◆ PROBLEM TO SOLVE:
Omit any picture, and return the remaining data exactly as written.

◆ MATERIAL TO PROCESS:
+ + + +
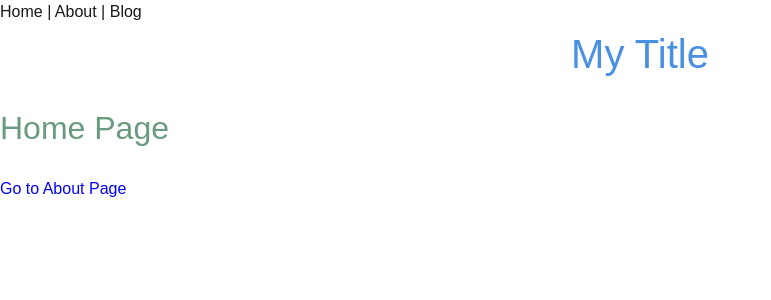
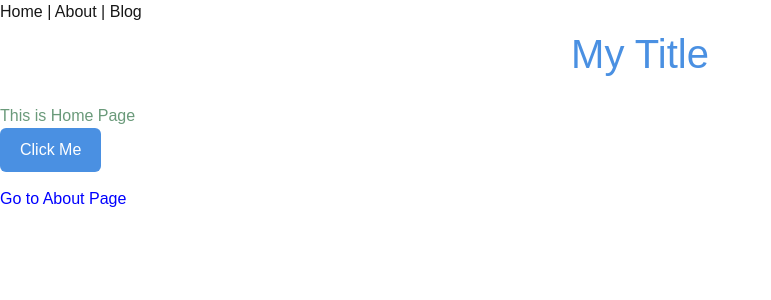
Before and after one commit to Nyukaa/NextJSTasks, a Next.js app: page / in a window 1280 px wide. Shown: the top 300 px of the page, without its empty margins (0-771 px from the left). Built offline with nearby package versions, Linux system fonts and the light colour scheme.

Commit message:
Task2 Add Button component

```diff
--- a/Fundamentals_of_Next.js/3-Styling_in_Next.js/Assignment1.ts
+++ b/Fundamentals_of_Next.js/3-Styling_in_Next.js/Assignment1.ts
@@ -1,3 +1,3 @@
-// Assignment 2 - Creating a Styled Title using CSS Modules
+// Assignment 1 - Creating a Styled Title using CSS Modules
 // Repository: https://github.com/Nyukaa/NextJSTasks
 // The implementation is in: components/Title.js components/Title.module.css
--- a/Fundamentals_of_Next.js/3-Styling_in_Next.js/Assignment2.ts
+++ b/Fundamentals_of_Next.js/3-Styling_in_Next.js/Assignment2.ts
@@ -0,0 +1,3 @@
+// Assignment 2 - Hover Button with CSS Modules
+// Repository: https://github.com/Nyukaa/NextJSTasks
+// The implementation is in: components/Button.tsx components/Button.module.css
--- /dev/null
+++ b/app/components/Button.module.css
@@ -0,0 +1,12 @@
+.button {
+  background-color: #4a90e2;
+  color: white;
+  border: none;
+  padding: 10px 20px;
+  font-size: 1rem;
+  cursor: pointer;
+  border-radius: 6px;
+}
+.button:hover {
+  background-color: #357ab8;
+}
--- /dev/null
+++ b/app/components/Button.tsx
@@ -0,0 +1,5 @@
+import styles from "./Button.module.css";
+
+export default function Button() {
+  return <button className={styles.button}>Click Me</button>;
+}
--- a/app/page.tsx
+++ b/app/page.tsx
@@ -2,17 +2,21 @@ import Link from "next/link";
 import styles from "./home/home.module.css";
 import Navigation from "./components/Navigation";
 import Title from "./components/Title";
+import Button from "./components/Button";
+
 export default function Home() {
   return (
     <div>
       <Navigation />
       <Title />
 
-      <h1 className={styles.title}>Home Page</h1>
-
-      <Link href="/about" className={styles.link}>
-        Go to About Page
-      </Link>
+      <p className={styles.text}>This is Home Page</p>
+      <Button />
+      <div>
+        <Link href="/about" className={styles.link}>
+          Go to About Page
+        </Link>
+      </div>
     </div>
   );
 }
```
+ + + +
◆ EXERCISE SOLUTION:
Before and after one commit to Nyukaa/NextJSTasks, a Next.js app: page / in a window 1280 px wide. Shown: the top 300 px of the page, without its empty margins (0-771 px from the left). Built offline with nearby package versions, Linux system fonts and the light colour scheme.

Commit message:
Task2 Add Button component

```diff
--- a/Fundamentals_of_Next.js/3-Styling_in_Next.js/Assignment1.ts
+++ b/Fundamentals_of_Next.js/3-Styling_in_Next.js/Assignment1.ts
@@ -1,3 +1,3 @@
-// Assignment 2 - Creating a Styled Title using CSS Modules
+// Assignment 1 - Creating a Styled Title using CSS Modules
 // Repository: https://github.com/Nyukaa/NextJSTasks
 // The implementation is in: components/Title.js components/Title.module.css
--- a/Fundamentals_of_Next.js/3-Styling_in_Next.js/Assignment2.ts
+++ b/Fundamentals_of_Next.js/3-Styling_in_Next.js/Assignment2.ts
@@ -0,0 +1,3 @@
+// Assignment 2 - Hover Button with CSS Modules
+// Repository: https://github.com/Nyukaa/NextJSTasks
+// The implementation is in: components/Button.tsx components/Button.module.css
--- /dev/null
+++ b/app/components/Button.module.css
@@ -0,0 +1,12 @@
+.button {
+  background-color: #4a90e2;
+  color: white;
+  border: none;
+  padding: 10px 20px;
+  font-size: 1rem;
+  cursor: pointer;
+  border-radius: 6px;
+}
+.button:hover {
+  background-color: #357ab8;
+}
--- /dev/null
+++ b/app/components/Button.tsx
@@ -0,0 +1,5 @@
+import styles from "./Button.module.css";
+
+export default function Button() {
+  return <button className={styles.button}>Click Me</button>;
+}
--- a/app/page.tsx
+++ b/app/page.tsx
@@ -2,17 +2,21 @@ import Link from "next/link";
 import styles from "./home/home.module.css";
 import Navigation from "./components/Navigation";
 import Title from "./components/Title";
+import Button from "./components/Button";
+
 export default function Home() {
   return (
     <div>
       <Navigation />
       <Title />
 
-      <h1 className={styles.title}>Home Page</h1>
-
-      <Link href="/about" className={styles.link}>
-        Go to About Page
-      </Link>
+      <p className={styles.text}>This is Home Page</p>
+      <Button />
+      <div>
+        <Link href="/about" className={styles.link}>
+          Go to About Page
+        </Link>
+      </div>
     </div>
   );
 }
```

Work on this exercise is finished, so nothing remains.